**The problem**
Please copy every record below exactly, but leave the pictures out.

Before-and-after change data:
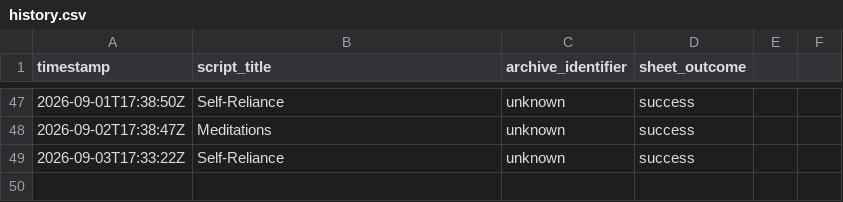
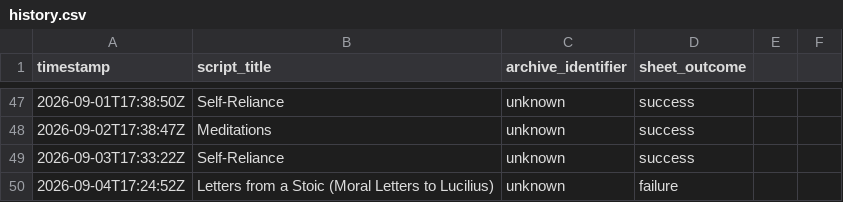
Before and after one commit to oceanfarm1992-design/Auto-Video-Flows, a CSV file: logs/history.csv, drawn as a sheet; only a part is shown, gaps mark what is left out; the diff names each change by its address in the sheet, - before the commit and + after, or states it on an @@ line.

```diff
--- a/logs/history.csv
+++ b/logs/history.csv
+row 50: 2026-09-04T17:24:52Z | Letters from a Stoic (Moral Letters to Lucilius) | unknown | failure
```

**Solution for this problem**
Before and after one commit to oceanfarm1992-design/Auto-Video-Flows, a CSV file: logs/history.csv, drawn as a sheet; only a part is shown, gaps mark what is left out; the diff names each change by its address in the sheet, - before the commit and + after, or states it on an @@ line.

```diff
--- a/logs/history.csv
+++ b/logs/history.csv
+row 50: 2026-09-04T17:24:52Z | Letters from a Stoic (Moral Letters to Lucilius) | unknown | failure
```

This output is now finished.